What you have to do:
Lines from the listing that hold the string "results" are what you should return.

Records supplied:
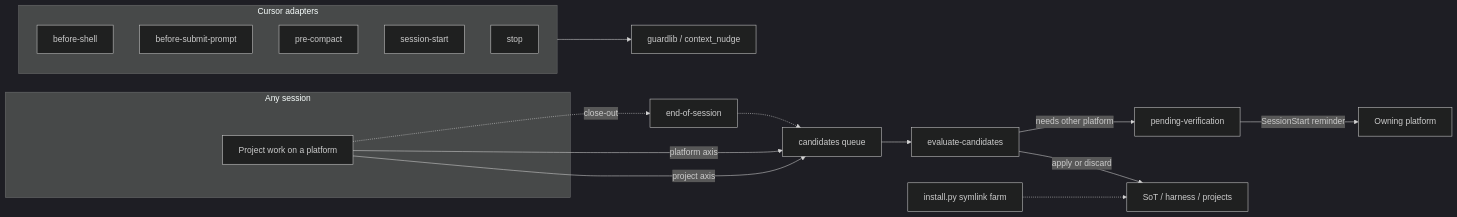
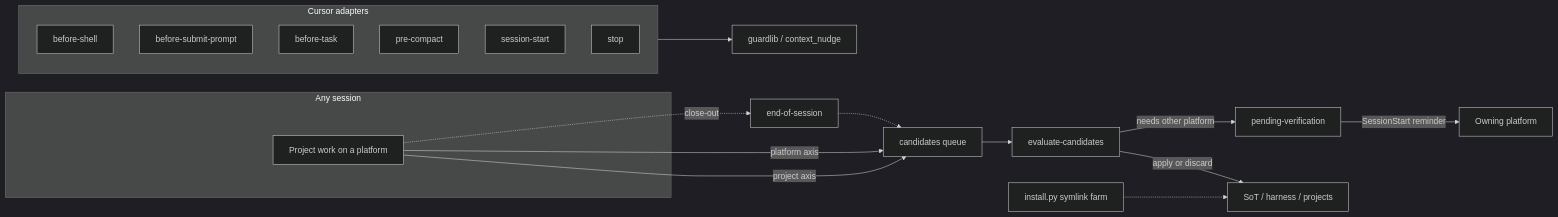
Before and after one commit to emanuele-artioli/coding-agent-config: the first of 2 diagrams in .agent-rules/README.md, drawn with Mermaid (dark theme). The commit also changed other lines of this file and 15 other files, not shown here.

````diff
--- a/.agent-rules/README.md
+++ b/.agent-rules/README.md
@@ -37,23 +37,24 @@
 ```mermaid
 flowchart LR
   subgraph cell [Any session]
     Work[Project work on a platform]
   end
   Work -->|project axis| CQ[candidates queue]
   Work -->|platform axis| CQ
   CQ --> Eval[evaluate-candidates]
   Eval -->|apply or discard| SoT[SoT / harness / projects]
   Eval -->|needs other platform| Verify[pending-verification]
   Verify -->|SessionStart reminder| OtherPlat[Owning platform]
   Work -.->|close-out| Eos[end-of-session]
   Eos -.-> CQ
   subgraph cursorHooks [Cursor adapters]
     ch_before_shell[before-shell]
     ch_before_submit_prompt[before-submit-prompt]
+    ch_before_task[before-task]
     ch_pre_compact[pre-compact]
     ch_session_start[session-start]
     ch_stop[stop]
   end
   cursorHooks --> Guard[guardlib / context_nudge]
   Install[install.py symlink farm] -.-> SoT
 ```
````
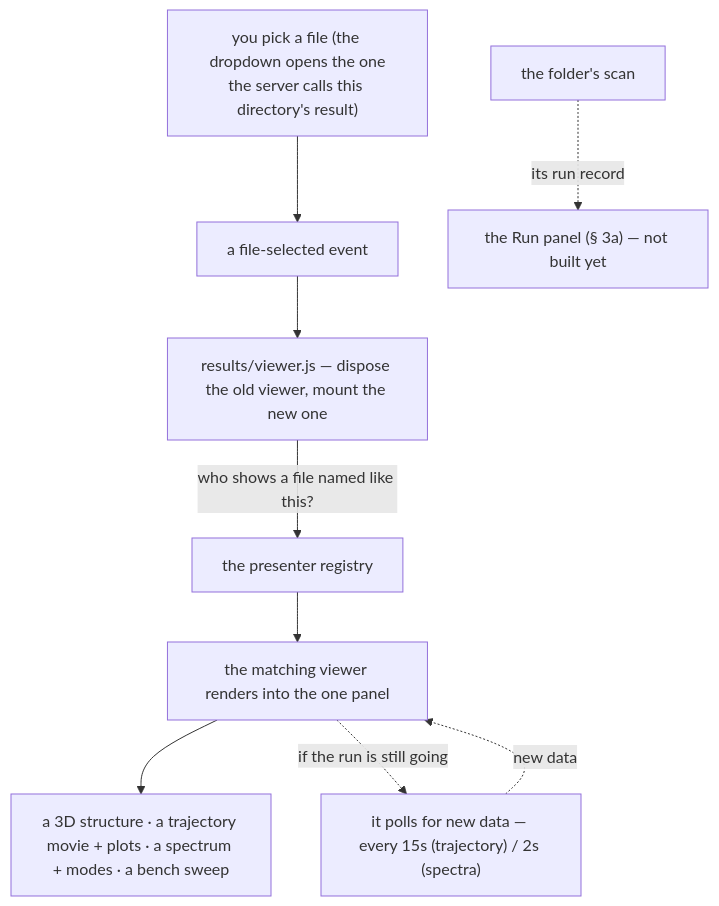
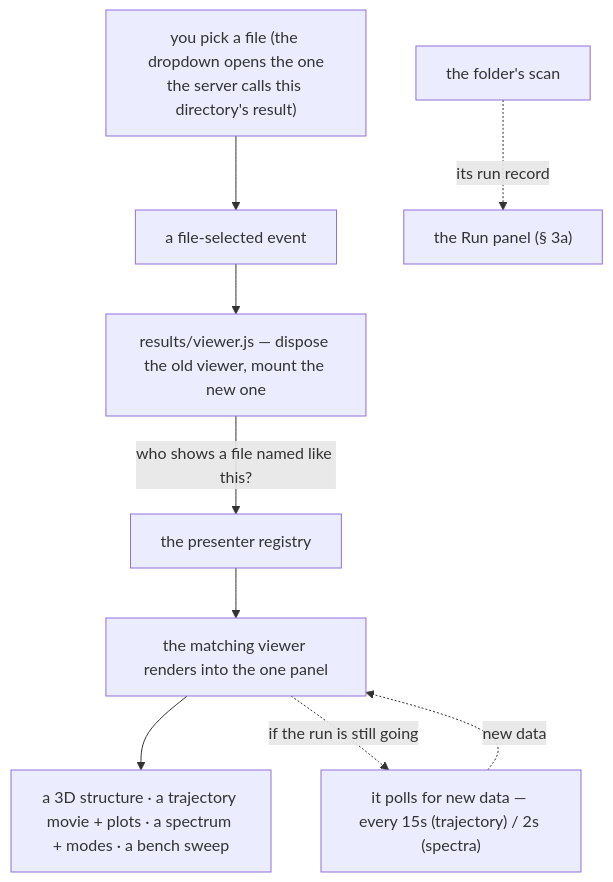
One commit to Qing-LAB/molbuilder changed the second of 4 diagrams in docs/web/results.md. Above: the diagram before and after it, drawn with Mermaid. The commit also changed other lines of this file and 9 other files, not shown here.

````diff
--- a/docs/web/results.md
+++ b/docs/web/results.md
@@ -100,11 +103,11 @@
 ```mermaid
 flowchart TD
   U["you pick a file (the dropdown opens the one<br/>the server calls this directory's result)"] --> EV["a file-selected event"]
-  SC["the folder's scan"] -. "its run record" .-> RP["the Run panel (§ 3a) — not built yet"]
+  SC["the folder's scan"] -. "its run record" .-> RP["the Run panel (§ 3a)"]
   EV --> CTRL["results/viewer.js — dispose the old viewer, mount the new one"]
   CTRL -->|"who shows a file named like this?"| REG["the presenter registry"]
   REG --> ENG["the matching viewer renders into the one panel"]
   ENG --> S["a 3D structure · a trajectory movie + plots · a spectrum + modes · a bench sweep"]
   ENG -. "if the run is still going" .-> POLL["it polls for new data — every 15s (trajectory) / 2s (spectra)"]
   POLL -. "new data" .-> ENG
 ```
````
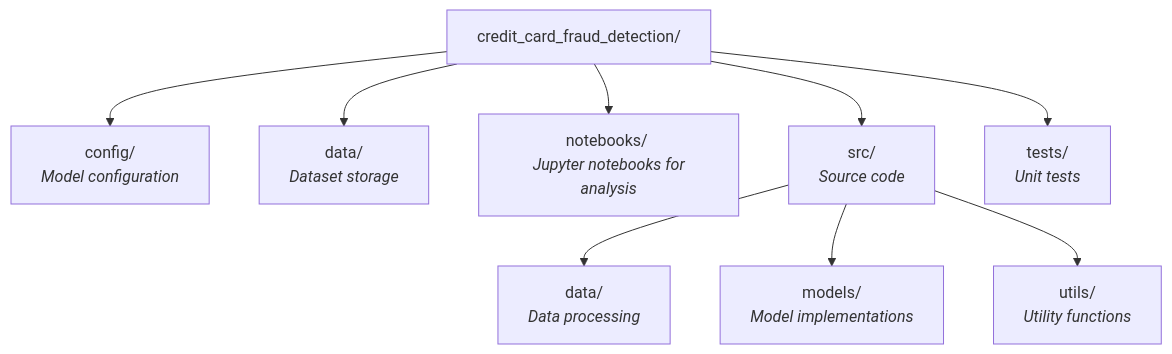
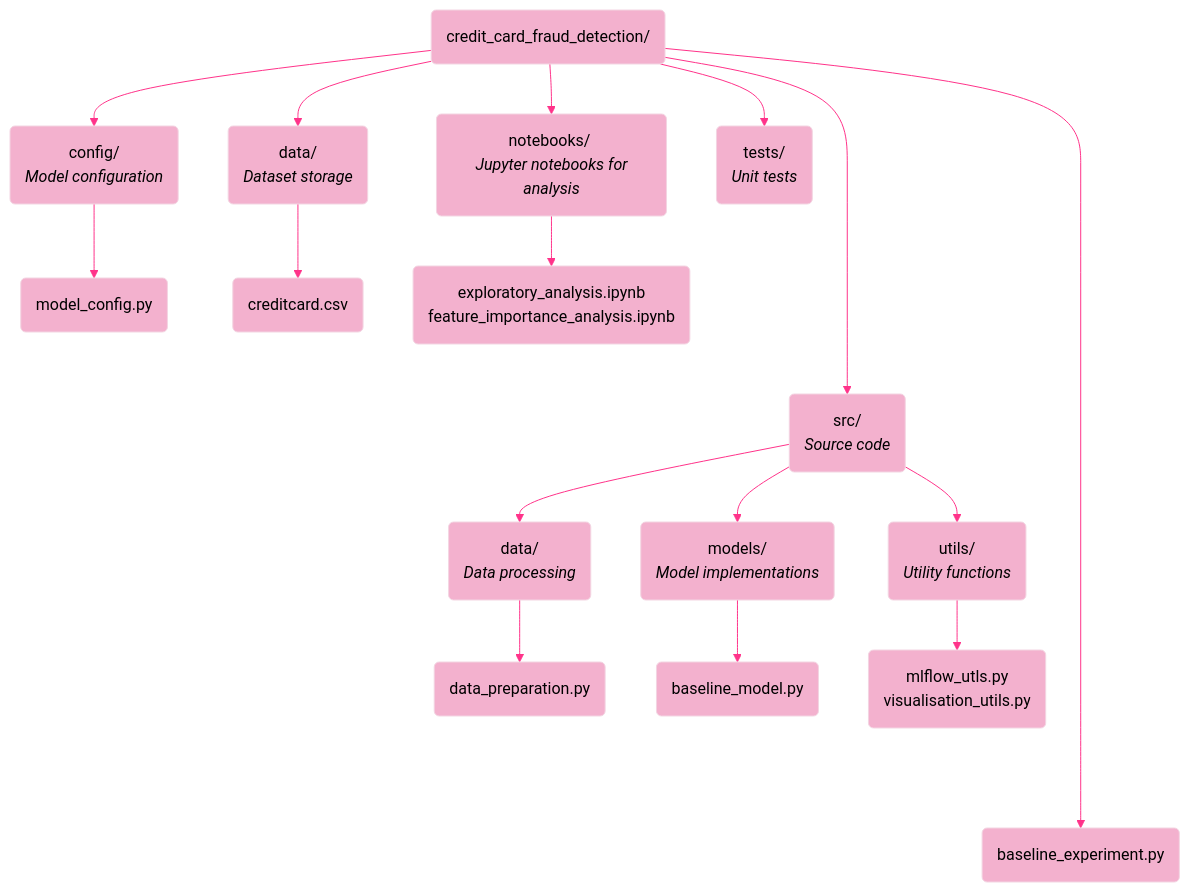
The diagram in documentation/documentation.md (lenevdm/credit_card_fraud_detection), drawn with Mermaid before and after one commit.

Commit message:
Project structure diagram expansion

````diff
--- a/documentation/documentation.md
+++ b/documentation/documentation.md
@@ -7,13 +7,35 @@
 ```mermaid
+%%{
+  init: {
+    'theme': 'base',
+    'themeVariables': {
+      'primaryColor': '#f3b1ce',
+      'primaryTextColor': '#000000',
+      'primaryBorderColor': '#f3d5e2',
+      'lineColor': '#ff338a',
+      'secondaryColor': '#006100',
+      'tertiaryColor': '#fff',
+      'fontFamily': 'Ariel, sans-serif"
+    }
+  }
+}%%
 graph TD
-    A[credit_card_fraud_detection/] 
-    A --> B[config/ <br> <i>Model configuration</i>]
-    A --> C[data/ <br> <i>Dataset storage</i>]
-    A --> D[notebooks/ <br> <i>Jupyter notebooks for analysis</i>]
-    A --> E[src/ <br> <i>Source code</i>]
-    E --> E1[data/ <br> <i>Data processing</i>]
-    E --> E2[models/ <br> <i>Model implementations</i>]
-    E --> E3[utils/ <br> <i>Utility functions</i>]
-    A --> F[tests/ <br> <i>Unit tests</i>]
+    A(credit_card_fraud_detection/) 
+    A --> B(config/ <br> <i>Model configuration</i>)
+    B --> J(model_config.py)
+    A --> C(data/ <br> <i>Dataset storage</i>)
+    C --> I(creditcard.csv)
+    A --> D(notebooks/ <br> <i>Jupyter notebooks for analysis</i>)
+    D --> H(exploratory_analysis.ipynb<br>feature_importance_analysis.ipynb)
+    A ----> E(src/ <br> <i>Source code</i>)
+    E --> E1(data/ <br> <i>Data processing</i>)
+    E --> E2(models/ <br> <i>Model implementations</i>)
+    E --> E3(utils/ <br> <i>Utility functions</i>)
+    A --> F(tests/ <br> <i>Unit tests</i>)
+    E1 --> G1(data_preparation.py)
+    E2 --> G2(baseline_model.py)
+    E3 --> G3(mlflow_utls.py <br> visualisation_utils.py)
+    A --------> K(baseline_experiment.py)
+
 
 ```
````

Expected output:
One commit to Qing-LAB/molbuilder changed the second of 4 diagrams in docs/web/results.md. Above: the diagram before and after it, drawn with Mermaid. The commit also changed other lines of this file and 9 other files, not shown here.
--- a/docs/web/results.md
+++ b/docs/web/results.md
   EV --> CTRL["results/viewer.js — dispose the old viewer, mount the new one"]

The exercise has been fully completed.